Prospective Undergraduate Students
Undergraduate admission to the College of Arts and Sciences is managed centrally through the main Boston University Admissions, where you can access all the information you’ll need. CAS also provides Information for Admitted Students about majors, programs, and services.
Applicants interested in visiting BU should check out the visitor programs BU offers for students and families.
Applicants visiting the campus who wish to find out more about the Biology Department should make an appointment with the Undergraduate Programs Coordinator, Stacy Straaberg Finfrock, 617-353-2432.
The main biology concentration requires both semesters of introductory biology, BI 107 and BI 108, and seven additional biology courses. Each specialization requires both semesters of introductory biology and ten additional biology courses. For additional information on each specialization, please click on the links below.
- Behavioral Biology
- Cell Biology, Molecular Biology, & Genetics
- Ecology & Conservation Biology
- Quantitative Biology
Undergraduate Research is a high priority for the department. Students are strongly encouraged to get involved in research with Biology faculty members. Some students volunteer in Biology faculty labs, while others are paid from faculty research grants or work-study grants. Students may also conduct directed research for academic credit, including Departmental Honors during the senior year.
The Undergraduate Research Opportunities Program (UROP) is a University-wide program that helps connect students with research opportunities and provides funding for both research expenses and student stipends. In addition to funding during the academic year, UROP provides funding for full-time, paid research opportunities during summer.
Clarie Schenkel works in Dr. Kim McCall's laboratory studying programmed cell death in the ovaries of the fruit fly Drosophila melanogaster.
Colin Averill recenlty published a paper in the prestigious journal, Ecology, along with his advisor, Dr. Adrien Finzi. His research work focuses on the forms of nitrogen that control the productivity of hardwood and boreal forests.
Curran Uppaluri is pursuing a dual major in both Biology and Economics and works with Dr. Peter Buston investigating whether Amphiprion percula, a type of anemonefish, exhibit definite personality traits.
Michelle McInnis, a senior Biology major working with Prof. Richard Primack, is investigating the effects of a warming climate on the flowering and leafing out times of plants.
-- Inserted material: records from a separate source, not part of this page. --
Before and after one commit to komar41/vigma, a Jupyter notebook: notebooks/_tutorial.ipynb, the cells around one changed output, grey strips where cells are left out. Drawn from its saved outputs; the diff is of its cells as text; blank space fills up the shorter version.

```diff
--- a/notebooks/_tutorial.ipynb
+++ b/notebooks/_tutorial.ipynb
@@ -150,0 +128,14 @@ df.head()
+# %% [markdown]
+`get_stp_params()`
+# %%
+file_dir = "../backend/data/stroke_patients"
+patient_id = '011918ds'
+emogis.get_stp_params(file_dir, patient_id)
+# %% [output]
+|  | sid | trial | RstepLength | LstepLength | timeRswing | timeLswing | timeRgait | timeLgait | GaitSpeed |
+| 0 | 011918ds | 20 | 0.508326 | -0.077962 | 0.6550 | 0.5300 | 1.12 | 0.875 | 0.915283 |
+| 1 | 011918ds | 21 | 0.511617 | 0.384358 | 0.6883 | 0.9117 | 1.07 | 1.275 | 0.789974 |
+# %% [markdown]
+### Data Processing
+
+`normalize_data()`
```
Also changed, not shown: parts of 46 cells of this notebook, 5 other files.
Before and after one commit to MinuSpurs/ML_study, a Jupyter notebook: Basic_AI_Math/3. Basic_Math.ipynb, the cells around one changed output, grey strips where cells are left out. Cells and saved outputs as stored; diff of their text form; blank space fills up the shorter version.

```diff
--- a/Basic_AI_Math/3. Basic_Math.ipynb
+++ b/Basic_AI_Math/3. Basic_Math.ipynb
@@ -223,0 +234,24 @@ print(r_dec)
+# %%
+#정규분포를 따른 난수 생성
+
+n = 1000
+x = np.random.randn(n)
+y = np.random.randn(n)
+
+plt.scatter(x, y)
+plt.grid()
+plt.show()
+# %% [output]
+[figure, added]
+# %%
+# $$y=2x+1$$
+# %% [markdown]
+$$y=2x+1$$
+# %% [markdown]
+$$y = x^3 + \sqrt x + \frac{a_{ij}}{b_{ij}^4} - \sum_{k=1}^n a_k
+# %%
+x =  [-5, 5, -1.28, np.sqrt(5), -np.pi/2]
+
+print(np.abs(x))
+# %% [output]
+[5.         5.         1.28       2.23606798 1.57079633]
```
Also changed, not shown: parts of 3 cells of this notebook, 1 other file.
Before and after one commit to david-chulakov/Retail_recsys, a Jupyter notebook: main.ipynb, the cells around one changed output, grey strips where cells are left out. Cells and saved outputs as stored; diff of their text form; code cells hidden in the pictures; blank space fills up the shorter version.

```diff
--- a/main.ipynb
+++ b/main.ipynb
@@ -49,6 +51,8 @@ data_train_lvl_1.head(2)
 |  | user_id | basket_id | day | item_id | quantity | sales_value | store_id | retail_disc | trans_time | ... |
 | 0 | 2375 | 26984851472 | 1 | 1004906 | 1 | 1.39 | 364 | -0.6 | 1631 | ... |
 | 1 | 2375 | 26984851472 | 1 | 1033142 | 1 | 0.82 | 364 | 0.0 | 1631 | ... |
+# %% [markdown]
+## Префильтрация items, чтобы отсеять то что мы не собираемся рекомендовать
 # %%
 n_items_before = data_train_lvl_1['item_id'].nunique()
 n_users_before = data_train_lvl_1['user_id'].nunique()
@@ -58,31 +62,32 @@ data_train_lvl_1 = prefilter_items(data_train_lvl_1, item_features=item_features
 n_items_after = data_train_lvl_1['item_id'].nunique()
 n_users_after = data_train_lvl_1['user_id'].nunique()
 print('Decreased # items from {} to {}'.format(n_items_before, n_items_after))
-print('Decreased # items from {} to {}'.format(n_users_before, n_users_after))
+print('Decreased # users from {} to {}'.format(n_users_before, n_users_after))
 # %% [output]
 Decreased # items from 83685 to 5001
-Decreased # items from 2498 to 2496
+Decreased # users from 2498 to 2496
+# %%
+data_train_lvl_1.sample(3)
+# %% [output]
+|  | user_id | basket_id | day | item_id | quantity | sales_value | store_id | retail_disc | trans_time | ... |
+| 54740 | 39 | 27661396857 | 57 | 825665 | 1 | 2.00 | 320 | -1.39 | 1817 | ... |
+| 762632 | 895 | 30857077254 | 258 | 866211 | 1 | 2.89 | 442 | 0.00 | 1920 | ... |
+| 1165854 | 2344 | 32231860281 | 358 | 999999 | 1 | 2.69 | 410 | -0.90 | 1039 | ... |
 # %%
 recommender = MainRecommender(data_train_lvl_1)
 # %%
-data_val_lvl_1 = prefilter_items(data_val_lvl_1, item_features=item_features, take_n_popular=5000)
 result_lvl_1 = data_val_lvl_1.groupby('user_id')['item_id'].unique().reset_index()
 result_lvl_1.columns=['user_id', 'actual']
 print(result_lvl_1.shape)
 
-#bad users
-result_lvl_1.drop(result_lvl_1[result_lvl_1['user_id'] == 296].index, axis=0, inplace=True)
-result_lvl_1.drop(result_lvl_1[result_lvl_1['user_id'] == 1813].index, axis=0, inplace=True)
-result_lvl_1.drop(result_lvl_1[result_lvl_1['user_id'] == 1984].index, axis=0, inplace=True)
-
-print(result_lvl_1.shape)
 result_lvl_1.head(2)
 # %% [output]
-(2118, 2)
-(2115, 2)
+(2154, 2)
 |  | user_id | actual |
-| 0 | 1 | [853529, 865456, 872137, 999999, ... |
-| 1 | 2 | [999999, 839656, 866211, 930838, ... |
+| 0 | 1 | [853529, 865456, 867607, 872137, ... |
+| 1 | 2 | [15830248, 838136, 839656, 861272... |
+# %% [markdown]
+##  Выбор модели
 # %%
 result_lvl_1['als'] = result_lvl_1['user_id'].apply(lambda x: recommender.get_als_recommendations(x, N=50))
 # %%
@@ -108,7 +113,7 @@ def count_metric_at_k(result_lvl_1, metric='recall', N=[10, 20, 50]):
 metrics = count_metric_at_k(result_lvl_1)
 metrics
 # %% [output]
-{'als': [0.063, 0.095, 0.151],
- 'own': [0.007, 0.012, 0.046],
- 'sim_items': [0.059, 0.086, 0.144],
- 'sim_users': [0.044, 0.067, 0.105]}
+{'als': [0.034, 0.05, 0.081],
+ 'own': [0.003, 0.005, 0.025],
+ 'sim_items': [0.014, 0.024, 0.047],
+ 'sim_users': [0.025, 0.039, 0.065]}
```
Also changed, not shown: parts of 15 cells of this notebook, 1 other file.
Spencer Goodman is a senior working in Dr. John Finnerty's lab investigating gene expression in the parasitic lined sea anemone, Edwardsiella lineata.